TASK INPUT —
* * * * *

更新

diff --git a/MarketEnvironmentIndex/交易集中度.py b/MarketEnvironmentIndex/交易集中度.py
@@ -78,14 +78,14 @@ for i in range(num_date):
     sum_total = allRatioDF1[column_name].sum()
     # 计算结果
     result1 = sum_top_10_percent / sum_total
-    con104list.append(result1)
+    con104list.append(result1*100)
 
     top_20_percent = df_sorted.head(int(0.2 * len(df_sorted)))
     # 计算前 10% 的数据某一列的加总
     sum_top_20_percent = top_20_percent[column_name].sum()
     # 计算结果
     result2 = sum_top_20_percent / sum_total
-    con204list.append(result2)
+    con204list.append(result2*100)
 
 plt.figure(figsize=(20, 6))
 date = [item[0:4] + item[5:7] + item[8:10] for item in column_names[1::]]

* * * * *

Given the word "append", show every line of the records that contains it.

-    con104list.append(result1)
+    con104list.append(result1*100)
-    con204list.append(result2)
+    con204list.append(result2*100)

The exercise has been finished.